━━ GIVEN RECORDS

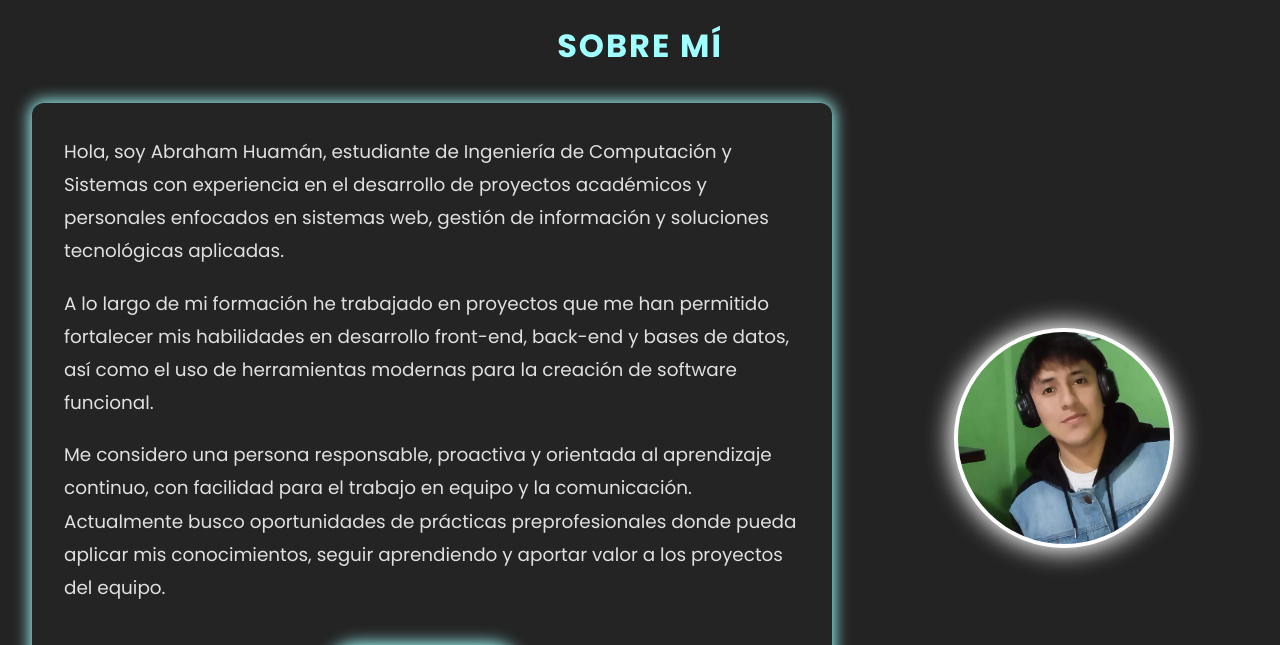
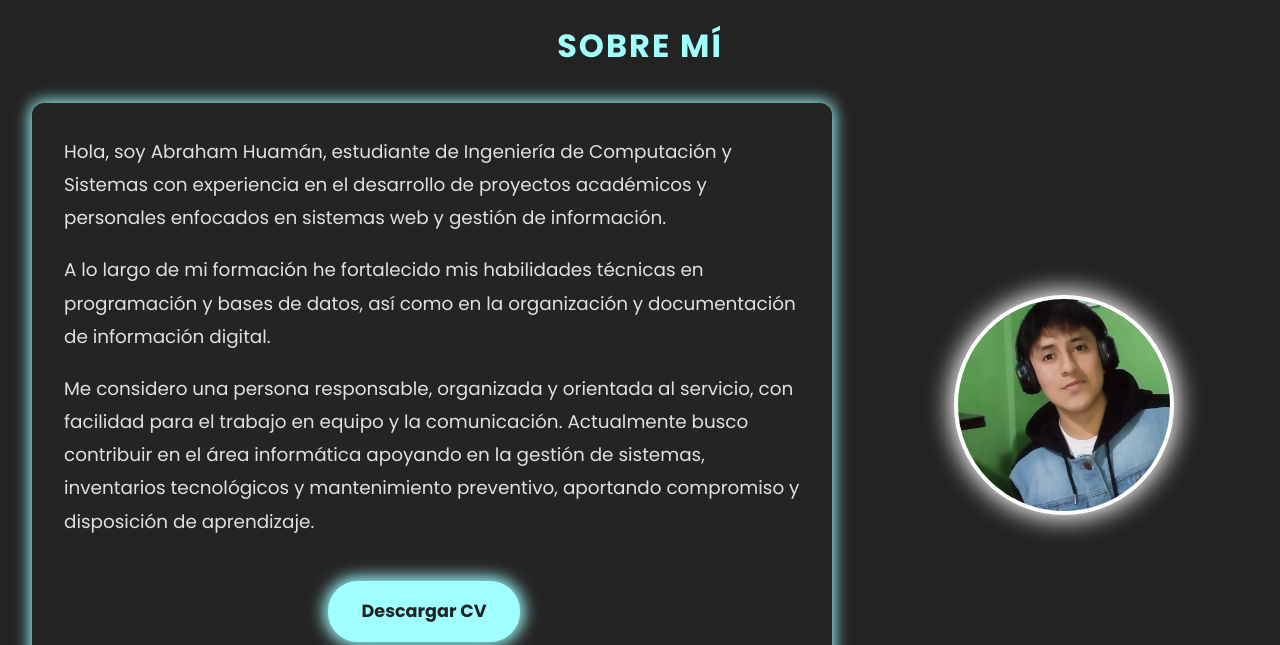
Before and after one commit to Abrahansito/mi_portafolio, a plain HTML site: page index.html in a window 1280 px wide. Shown: the part 780-1425 px from the top of the page. Drawn offline with Linux system fonts and the light colour scheme; some packages are replaced by stand-ins of ours; a script that the page names is missing.

Commit message:
Actualizando

```diff
--- a/index.html
+++ b/index.html
@@ -72,13 +72,13 @@
       <div class="about-text">
         <p>Hola, soy Abraham Huamán, estudiante de Ingeniería de Computación y Sistemas con
           experiencia en el desarrollo de proyectos académicos y personales
-          enfocados en sistemas web, gestión de información y soluciones tecnológicas aplicadas.</p>
-        <p>A lo largo de mi formación he trabajado en proyectos que me han permitido fortalecer mis
-          habilidades en desarrollo front-end, back-end y bases de datos, así como el uso de
-          herramientas modernas para la creación de software funcional.</p>
-        <p>Me considero una persona responsable, proactiva y orientada al aprendizaje continuo, con facilidad para el
-          trabajo en equipo y la comunicación. Actualmente busco oportunidades de prácticas preprofesionales donde pueda aplicar
-          mis conocimientos, seguir aprendiendo y aportar valor a los proyectos del equipo.</p>
+          enfocados en sistemas web y gestión de información.</p>
+        <p>A lo largo de mi formación he fortalecido mis habilidades técnicas en
+          programación y bases de datos, así como en la organización y documentación
+          de información digital.</p>
+        <p>Me considero una persona responsable, organizada y orientada al servicio, con facilidad para el trabajo en equipo y la comunicación.
+          Actualmente busco contribuir en el área informática apoyando en la gestión de sistemas, inventarios tecnológicos y
+          mantenimiento preventivo, aportando compromiso y disposición de aprendizaje.</p>
         <a href="imagenes/CV Huamán Carlos IngSistemas.pdf" class="btn-main" download>Descargar CV</a>
       </div>
       <div class="about-image">
```
Also changed, not shown: 2 other files.
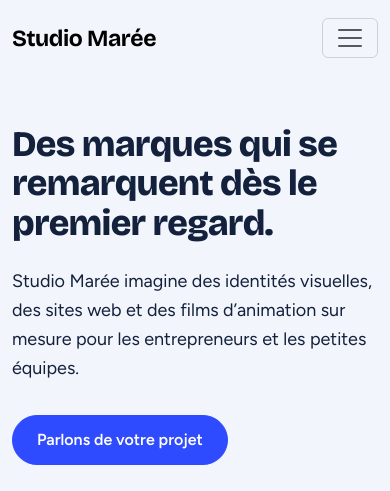
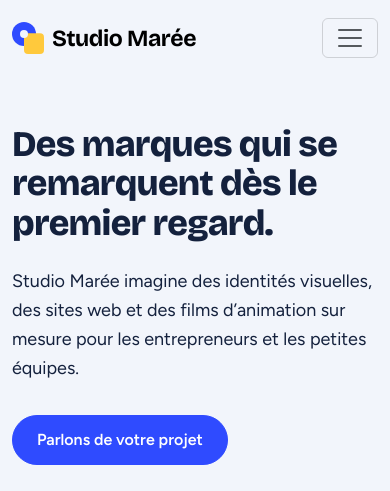
Before and after one commit to sandasimonyann-gif/les-premiers-projets, a plain HTML site: page index.html in a window 390 px wide. Shown: the top 491 px of the page. Drawn offline with nearby package versions, Linux system fonts and the light colour scheme; files whose address does not match are found by name.

Commit message:
chore(jour-5): finalisation projet 01 site vitrine responsive

```diff
--- a/index.html
+++ b/index.html
@@ -27,7 +27,11 @@
   <header>
     <nav class="navbar navbar-expand-lg py-3" aria-label="Navigation principale">
       <div class="container">
-        <a class="navbar-brand fs-3 fw-bold" href="#accueil">Studio Marée</a>
+        <a class="navbar-brand d-inline-flex align-items-center gap-2 fs-3 fw-bold" href="#accueil">
+          <!-- Logo décoratif : le nom du studio juste à côté sert de texte accessible, d’où alt="" -->
+          <img class="logo-marque" src="C:\Users\HP\OneDrive\Bureau\Apprentissage Frond-end\projet-01-vitrine\logo.svg" width="40" height="40" alt="">
+          <span>Studio Marée</span>
+        </a>
         <!-- Bouton burger : visible seulement sous 992px (navbar-expand-lg).
              data-bs-toggle="collapse" → ce bouton déplie/replie un élément
              data-bs-target="#menu"    → cet élément est celui dont l’id est « menu »
--- a/styles.css
+++ b/styles.css
@@ -1,3 +1,17 @@
+/* ==========================================================
+   styles.css – Studio Marée
+   À charger APRÈS Bootstrap : à spécificité égale, la dernière règle gagne.
+   Mobile-first : les styles de base visent les petits écrans, puis
+   @media (min-width: …) enrichit à 768px, 992px et 1024px.
+   Unités relatives uniquement (rem, %), aucune déclaration de priorité forcée.
+   Spécificité volontairement basse : aucun ID, peu de classes combinées
+   (le calcul est détaillé en commentaire sur les règles avancées).
+   ========================================================== */
+
+
+/* 1. Variables : couleurs, espacements et tailles en un seul endroit.
+   Bootstrap déclare aussi ses variables sur :root (même spécificité) :
+   les nôtres gagnent parce qu’elles sont chargées après. */
 :root {
   --encre: #14213d;
   --cobalt: #2f4bff;
@@ -176,6 +190,14 @@ footer a { color: var(--blanc); }
 }
 
 
+/* Logo à côté du nom du studio, dimensionné en rem pour suivre la taille du texte.
+   Spécificité (0, 1, 0) : une seule classe. */
+.logo-marque {
+  width: 2rem;
+  height: 2rem;
+}
+
+
 /* 9. Frère adjacent (+) : un <p> placé juste après un <h2>
    Spécificité : h2 + p => (0, 0, 2) : 0 ID, 0 classe, 2 éléments.
    Elle dépasse "p" de Bootstrap (0, 0, 1) qui remet la marge haute à 0. */
```
Also changed, not shown: hero.svg (added), logo.svg (added), 1 other file.
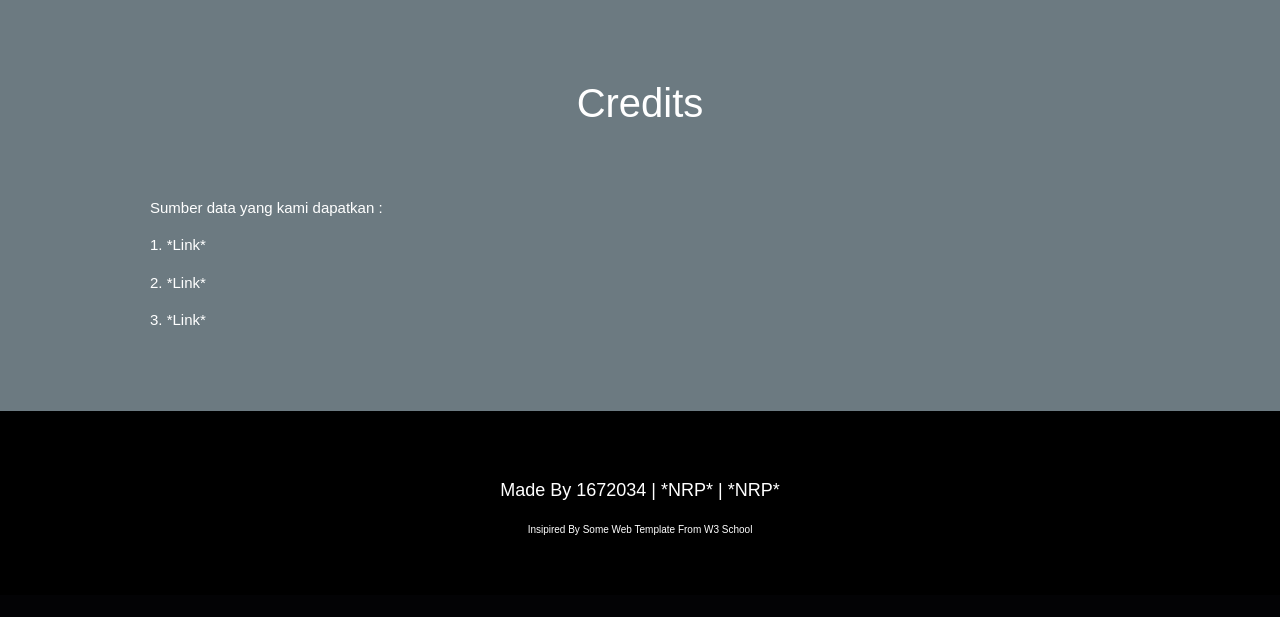
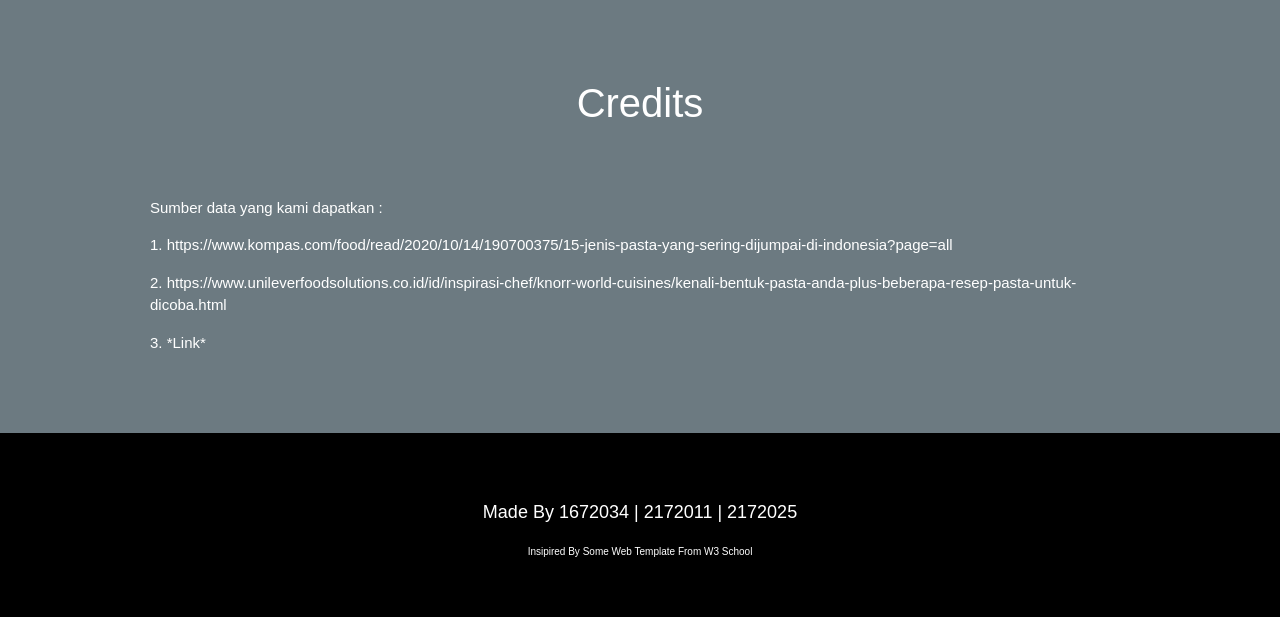
Before and after one commit to alfin7234/uts_pw1, a PHP site: page / in a window 1280 px wide. Shown: the part 1908-2525 px from the top of the page. Before the commit the page ends 2443 px from the top, so only its background shows below. Run offline with PHP 8.4, Linux system fonts and the light colour scheme.

Commit message:
Update index.php

```diff
--- a/uts6/index.php
+++ b/uts6/index.php
@@ -4,7 +4,7 @@
 Nama (NRP)
 - Alfin Liunardi Senjaya (1672034)
 - William Wijaya (2172011)
--
+- Morel Mychael Christopher Alpha (2172025)
 
 -->
 <html>
@@ -96,15 +96,15 @@ Nama (NRP)
   <div class="content">
     <h1 class="center xlarge" style="margin-bottom:64px">Credits</h1>
     <p>Sumber data yang kami dapatkan : </p>
-    <p>1. *Link*</p>
-    <p>2. *Link*</p>
+    <p>1. https://www.kompas.com/food/read/2020/10/14/190700375/15-jenis-pasta-yang-sering-dijumpai-di-indonesia?page=all</p>
+    <p>2. https://www.unileverfoodsolutions.co.id/id/inspirasi-chef/knorr-world-cuisines/kenali-bentuk-pasta-anda-plus-beberapa-resep-pasta-untuk-dicoba.html</p>
     <p>3. *Link*</p>
   </div>
 </div>
 
 <!-- Footer -->
 <footer class="center black padding-48 large">
-  <p>Made By 1672034 | *NRP* | *NRP*</p>
+  <p>Made By 1672034 | 2172011 | 2172025</p>
   <p class="tiny">Insipired By Some Web Template From W3 School</p>
 </footer>
 
```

━━━━

§ DIRECTIONS FOR THIS TASK: Output every record verbatim, skipping images.

§ ANSWER SPACE:
Before and after one commit to Abrahansito/mi_portafolio, a plain HTML site: page index.html in a window 1280 px wide. Shown: the part 780-1425 px from the top of the page. Drawn offline with Linux system fonts and the light colour scheme; some packages are replaced by stand-ins of ours; a script that the page names is missing.

Commit message:
Actualizando

```diff
--- a/index.html
+++ b/index.html
@@ -72,13 +72,13 @@
       <div class="about-text">
         <p>Hola, soy Abraham Huamán, estudiante de Ingeniería de Computación y Sistemas con
           experiencia en el desarrollo de proyectos académicos y personales
-          enfocados en sistemas web, gestión de información y soluciones tecnológicas aplicadas.</p>
-        <p>A lo largo de mi formación he trabajado en proyectos que me han permitido fortalecer mis
-          habilidades en desarrollo front-end, back-end y bases de datos, así como el uso de
-          herramientas modernas para la creación de software funcional.</p>
-        <p>Me considero una persona responsable, proactiva y orientada al aprendizaje continuo, con facilidad para el
-          trabajo en equipo y la comunicación. Actualmente busco oportunidades de prácticas preprofesionales donde pueda aplicar
-          mis conocimientos, seguir aprendiendo y aportar valor a los proyectos del equipo.</p>
+          enfocados en sistemas web y gestión de información.</p>
+        <p>A lo largo de mi formación he fortalecido mis habilidades técnicas en
+          programación y bases de datos, así como en la organización y documentación
+          de información digital.</p>
+        <p>Me considero una persona responsable, organizada y orientada al servicio, con facilidad para el trabajo en equipo y la comunicación.
+          Actualmente busco contribuir en el área informática apoyando en la gestión de sistemas, inventarios tecnológicos y
+          mantenimiento preventivo, aportando compromiso y disposición de aprendizaje.</p>
         <a href="imagenes/CV Huamán Carlos IngSistemas.pdf" class="btn-main" download>Descargar CV</a>
       </div>
       <div class="about-image">
```
Also changed, not shown: 2 other files.
Before and after one commit to sandasimonyann-gif/les-premiers-projets, a plain HTML site: page index.html in a window 390 px wide. Shown: the top 491 px of the page. Drawn offline with nearby package versions, Linux system fonts and the light colour scheme; files whose address does not match are found by name.

Commit message:
chore(jour-5): finalisation projet 01 site vitrine responsive

```diff
--- a/index.html
+++ b/index.html
@@ -27,7 +27,11 @@
   <header>
     <nav class="navbar navbar-expand-lg py-3" aria-label="Navigation principale">
       <div class="container">
-        <a class="navbar-brand fs-3 fw-bold" href="#accueil">Studio Marée</a>
+        <a class="navbar-brand d-inline-flex align-items-center gap-2 fs-3 fw-bold" href="#accueil">
+          <!-- Logo décoratif : le nom du studio juste à côté sert de texte accessible, d’où alt="" -->
+          <img class="logo-marque" src="C:\Users\HP\OneDrive\Bureau\Apprentissage Frond-end\projet-01-vitrine\logo.svg" width="40" height="40" alt="">
+          <span>Studio Marée</span>
+        </a>
         <!-- Bouton burger : visible seulement sous 992px (navbar-expand-lg).
              data-bs-toggle="collapse" → ce bouton déplie/replie un élément
              data-bs-target="#menu"    → cet élément est celui dont l’id est « menu »
--- a/styles.css
+++ b/styles.css
@@ -1,3 +1,17 @@
+/* ==========================================================
+   styles.css – Studio Marée
+   À charger APRÈS Bootstrap : à spécificité égale, la dernière règle gagne.
+   Mobile-first : les styles de base visent les petits écrans, puis
+   @media (min-width: …) enrichit à 768px, 992px et 1024px.
+   Unités relatives uniquement (rem, %), aucune déclaration de priorité forcée.
+   Spécificité volontairement basse : aucun ID, peu de classes combinées
+   (le calcul est détaillé en commentaire sur les règles avancées).
+   ========================================================== */
+
+
+/* 1. Variables : couleurs, espacements et tailles en un seul endroit.
+   Bootstrap déclare aussi ses variables sur :root (même spécificité) :
+   les nôtres gagnent parce qu’elles sont chargées après. */
 :root {
   --encre: #14213d;
   --cobalt: #2f4bff;
@@ -176,6 +190,14 @@ footer a { color: var(--blanc); }
 }
 
 
+/* Logo à côté du nom du studio, dimensionné en rem pour suivre la taille du texte.
+   Spécificité (0, 1, 0) : une seule classe. */
+.logo-marque {
+  width: 2rem;
+  height: 2rem;
+}
+
+
 /* 9. Frère adjacent (+) : un <p> placé juste après un <h2>
    Spécificité : h2 + p => (0, 0, 2) : 0 ID, 0 classe, 2 éléments.
    Elle dépasse "p" de Bootstrap (0, 0, 1) qui remet la marge haute à 0. */
```
Also changed, not shown: hero.svg (added), logo.svg (added), 1 other file.
Before and after one commit to alfin7234/uts_pw1, a PHP site: page / in a window 1280 px wide. Shown: the part 1908-2525 px from the top of the page. Before the commit the page ends 2443 px from the top, so only its background shows below. Run offline with PHP 8.4, Linux system fonts and the light colour scheme.

Commit message:
Update index.php

```diff
--- a/uts6/index.php
+++ b/uts6/index.php
@@ -4,7 +4,7 @@
 Nama (NRP)
 - Alfin Liunardi Senjaya (1672034)
 - William Wijaya (2172011)
--
+- Morel Mychael Christopher Alpha (2172025)
 
 -->
 <html>
@@ -96,15 +96,15 @@ Nama (NRP)
   <div class="content">
     <h1 class="center xlarge" style="margin-bottom:64px">Credits</h1>
     <p>Sumber data yang kami dapatkan : </p>
-    <p>1. *Link*</p>
-    <p>2. *Link*</p>
+    <p>1. https://www.kompas.com/food/read/2020/10/14/190700375/15-jenis-pasta-yang-sering-dijumpai-di-indonesia?page=all</p>
+    <p>2. https://www.unileverfoodsolutions.co.id/id/inspirasi-chef/knorr-world-cuisines/kenali-bentuk-pasta-anda-plus-beberapa-resep-pasta-untuk-dicoba.html</p>
     <p>3. *Link*</p>
   </div>
 </div>
 
 <!-- Footer -->
 <footer class="center black padding-48 large">
-  <p>Made By 1672034 | *NRP* | *NRP*</p>
+  <p>Made By 1672034 | 2172011 | 2172025</p>
   <p class="tiny">Insipired By Some Web Template From W3 School</p>
 </footer>
 
```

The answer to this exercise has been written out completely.